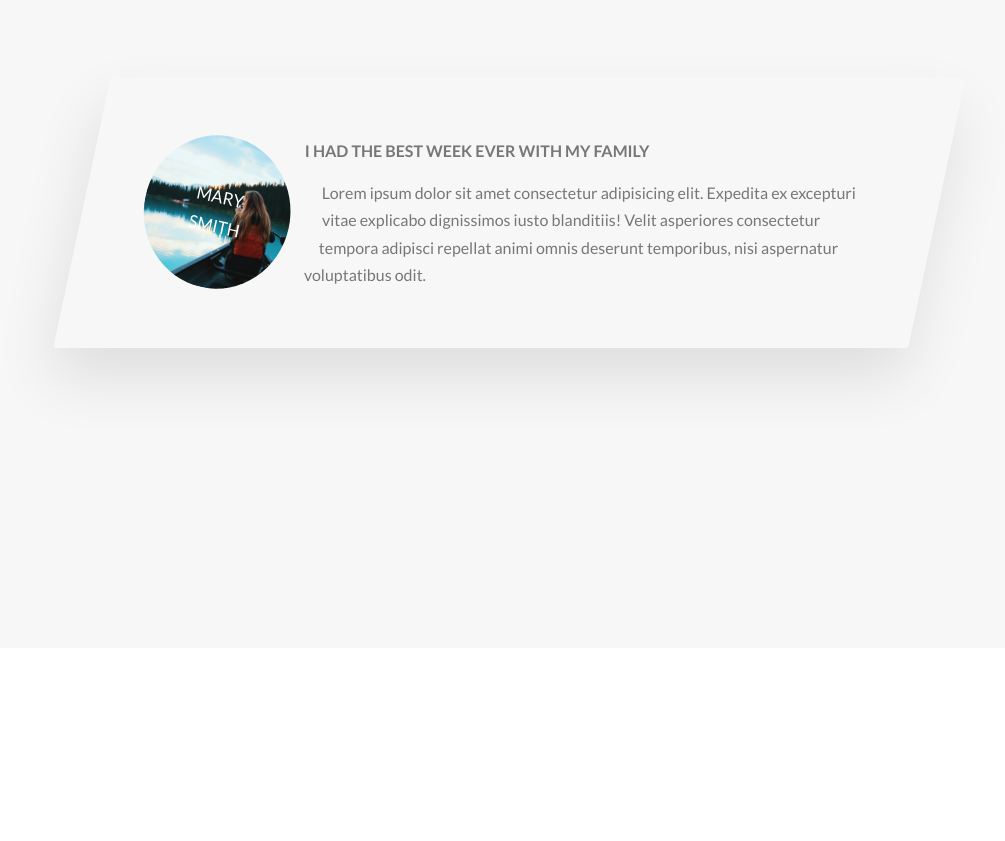
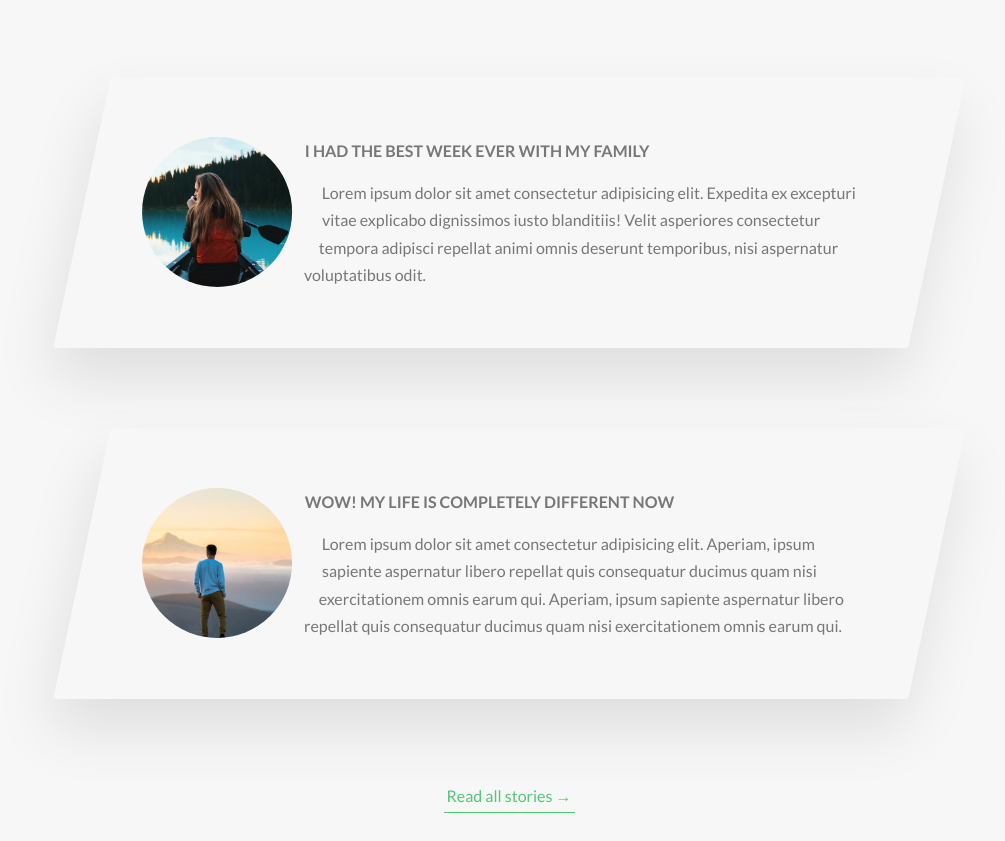
Before and after one commit to Fersanseg/natours-2021, a website: page index.html in a window 1280 px wide. Shown: the part 3344-4185 px from the top of the page, without its empty margins (131-1136 px from the left). Before the commit the page ends 4022 px from the top, so only its background shows below. Drawn offline with Linux system fonts and the light colour scheme.

Commit message:
stories section

```diff
--- a/index.html
+++ b/index.html
@@ -253,6 +253,26 @@
                         </div>
                     </div>
                 </div>
+                <div class="row">
+                    <div class="story">
+                        <figure class="story__shape">
+                            <img src="img/nat-9.jpg" alt="Person on a tour" class="story__img">
+                            <figcaption class="story__caption">Jack Wilson</figcaption>
+                        </figure>
+                        <div class="story__text">
+                            <h3 class="heading-tertiary u-margin-bottom-small">WOW! My life is completely different now</h3>
+                            <p>
+                                Lorem ipsum dolor sit amet consectetur adipisicing elit. Aperiam, ipsum sapiente aspernatur libero repellat quis consequatur
+                                ducimus quam nisi exercitationem omnis earum qui. Aperiam, ipsum sapiente aspernatur libero
+                                repellat quis consequatur ducimus quam nisi exercitationem omnis earum qui.
+                            </p>
+                        </div>
+                    </div>
+                </div>
+                <div class="u-center-text u-margin-top-huge">
+                    <a href="#" class="btn-text">Read all stories &rarr;</a>
+                </div>
+
             </section>
 
 
--- a/sass/components/_story.scss
+++ b/sass/components/_story.scss
@@ -15,13 +15,20 @@
         float: left;
         shape-outside: circle(50% at 50% 50%);
         clip-path: circle(50% at 50% 50%);
-        transform: translateX(-3rem) skewY(12deg);
+        transform: translateX(-3rem) skewX(12deg);
 
     }
     &__img {
         height: 100%;
+        transform: translateX(-4rem) scale(1.4);
+        transition: all 0.5s;
+    }
 
+    &:hover &__img {
+        transform: translateX(-4rem) scale(1);
+        filter: blur(3px) brightness(80%);
     }
+
     &__text {
         transform: skewX(12deg);
     }
@@ -30,12 +37,19 @@
         position: absolute;
         top: 50%;
         left: 50%;
-        transform: translate(-50%, -50%);
+        transform: translate(-50%, 20%);
         color: $color-white;
         text-transform: uppercase;
         font-size: 1.7rem;
         text-align: center;
-    }
+        transition: all 0.5s;
+        opacity: 0;
+        }
+
+        &:hover &__caption {
+            opacity: 1;
+            transform: translate(-50%, -50%);
+        }
 
 
 }
```
Also changed, not shown: css/style.css.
__________________________________________________
Work instruction>
Print the listing verbatim; no pictures.

Output below>
Before and after one commit to Fersanseg/natours-2021, a website: page index.html in a window 1280 px wide. Shown: the part 3344-4185 px from the top of the page, without its empty margins (131-1136 px from the left). Before the commit the page ends 4022 px from the top, so only its background shows below. Drawn offline with Linux system fonts and the light colour scheme.

Commit message:
stories section

```diff
--- a/index.html
+++ b/index.html
@@ -253,6 +253,26 @@
                         </div>
                     </div>
                 </div>
+                <div class="row">
+                    <div class="story">
+                        <figure class="story__shape">
+                            <img src="img/nat-9.jpg" alt="Person on a tour" class="story__img">
+                            <figcaption class="story__caption">Jack Wilson</figcaption>
+                        </figure>
+                        <div class="story__text">
+                            <h3 class="heading-tertiary u-margin-bottom-small">WOW! My life is completely different now</h3>
+                            <p>
+                                Lorem ipsum dolor sit amet consectetur adipisicing elit. Aperiam, ipsum sapiente aspernatur libero repellat quis consequatur
+                                ducimus quam nisi exercitationem omnis earum qui. Aperiam, ipsum sapiente aspernatur libero
+                                repellat quis consequatur ducimus quam nisi exercitationem omnis earum qui.
+                            </p>
+                        </div>
+                    </div>
+                </div>
+                <div class="u-center-text u-margin-top-huge">
+                    <a href="#" class="btn-text">Read all stories &rarr;</a>
+                </div>
+
             </section>
 
 
--- a/sass/components/_story.scss
+++ b/sass/components/_story.scss
@@ -15,13 +15,20 @@
         float: left;
         shape-outside: circle(50% at 50% 50%);
         clip-path: circle(50% at 50% 50%);
-        transform: translateX(-3rem) skewY(12deg);
+        transform: translateX(-3rem) skewX(12deg);
 
     }
     &__img {
         height: 100%;
+        transform: translateX(-4rem) scale(1.4);
+        transition: all 0.5s;
+    }
 
+    &:hover &__img {
+        transform: translateX(-4rem) scale(1);
+        filter: blur(3px) brightness(80%);
     }
+
     &__text {
         transform: skewX(12deg);
     }
@@ -30,12 +37,19 @@
         position: absolute;
         top: 50%;
         left: 50%;
-        transform: translate(-50%, -50%);
+        transform: translate(-50%, 20%);
         color: $color-white;
         text-transform: uppercase;
         font-size: 1.7rem;
         text-align: center;
-    }
+        transition: all 0.5s;
+        opacity: 0;
+        }
+
+        &:hover &__caption {
+            opacity: 1;
+            transform: translate(-50%, -50%);
+        }
 
 
 }
```
Also changed, not shown: css/style.css.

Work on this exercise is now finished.